_Activity_
Search the data for the string "final" and copy each line in which it appears.

[Structured diff data]
________________________________________
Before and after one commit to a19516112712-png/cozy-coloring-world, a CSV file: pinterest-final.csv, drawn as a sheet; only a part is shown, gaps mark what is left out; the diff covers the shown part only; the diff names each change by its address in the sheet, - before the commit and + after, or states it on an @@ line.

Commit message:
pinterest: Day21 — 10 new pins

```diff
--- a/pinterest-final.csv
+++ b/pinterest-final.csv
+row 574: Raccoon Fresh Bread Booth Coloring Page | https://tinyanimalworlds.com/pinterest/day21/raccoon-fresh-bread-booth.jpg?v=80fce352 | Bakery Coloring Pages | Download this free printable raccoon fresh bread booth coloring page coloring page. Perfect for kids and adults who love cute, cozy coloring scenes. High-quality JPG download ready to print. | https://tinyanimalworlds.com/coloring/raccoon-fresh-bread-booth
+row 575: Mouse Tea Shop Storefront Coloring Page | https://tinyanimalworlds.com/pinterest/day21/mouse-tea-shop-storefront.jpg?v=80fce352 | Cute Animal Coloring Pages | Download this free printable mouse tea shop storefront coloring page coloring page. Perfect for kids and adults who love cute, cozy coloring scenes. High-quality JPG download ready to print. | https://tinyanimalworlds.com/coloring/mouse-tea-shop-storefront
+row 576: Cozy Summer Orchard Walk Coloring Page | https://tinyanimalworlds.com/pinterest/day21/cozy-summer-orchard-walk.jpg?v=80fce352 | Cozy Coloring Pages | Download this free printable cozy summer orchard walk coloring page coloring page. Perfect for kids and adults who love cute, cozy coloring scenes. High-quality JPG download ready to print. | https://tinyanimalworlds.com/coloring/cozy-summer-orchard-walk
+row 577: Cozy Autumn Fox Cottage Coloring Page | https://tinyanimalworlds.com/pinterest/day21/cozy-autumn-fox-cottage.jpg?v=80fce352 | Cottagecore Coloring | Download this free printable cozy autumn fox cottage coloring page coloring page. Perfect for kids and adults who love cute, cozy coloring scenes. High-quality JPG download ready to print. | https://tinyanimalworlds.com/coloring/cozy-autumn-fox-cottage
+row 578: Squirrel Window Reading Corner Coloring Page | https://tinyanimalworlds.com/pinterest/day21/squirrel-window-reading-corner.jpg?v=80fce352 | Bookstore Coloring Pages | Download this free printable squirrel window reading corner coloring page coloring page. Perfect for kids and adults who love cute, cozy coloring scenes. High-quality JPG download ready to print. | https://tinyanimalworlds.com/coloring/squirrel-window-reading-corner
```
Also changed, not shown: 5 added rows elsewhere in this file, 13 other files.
________________________________________
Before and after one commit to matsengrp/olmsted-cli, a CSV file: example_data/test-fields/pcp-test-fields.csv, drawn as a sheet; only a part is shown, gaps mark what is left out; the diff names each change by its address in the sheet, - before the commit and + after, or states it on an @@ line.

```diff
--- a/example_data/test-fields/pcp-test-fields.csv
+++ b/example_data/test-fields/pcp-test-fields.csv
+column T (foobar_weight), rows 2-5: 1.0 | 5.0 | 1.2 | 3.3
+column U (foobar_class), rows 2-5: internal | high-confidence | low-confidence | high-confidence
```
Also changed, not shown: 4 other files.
________________________________________
_Result_
Before and after one commit to a19516112712-png/cozy-coloring-world, a CSV file: pinterest-final.csv, drawn as a sheet; only a part is shown, gaps mark what is left out; the diff covers the shown part only; the diff names each change by its address in the sheet, - before the commit and + after, or states it on an @@ line.
--- a/pinterest-final.csv
+++ b/pinterest-final.csv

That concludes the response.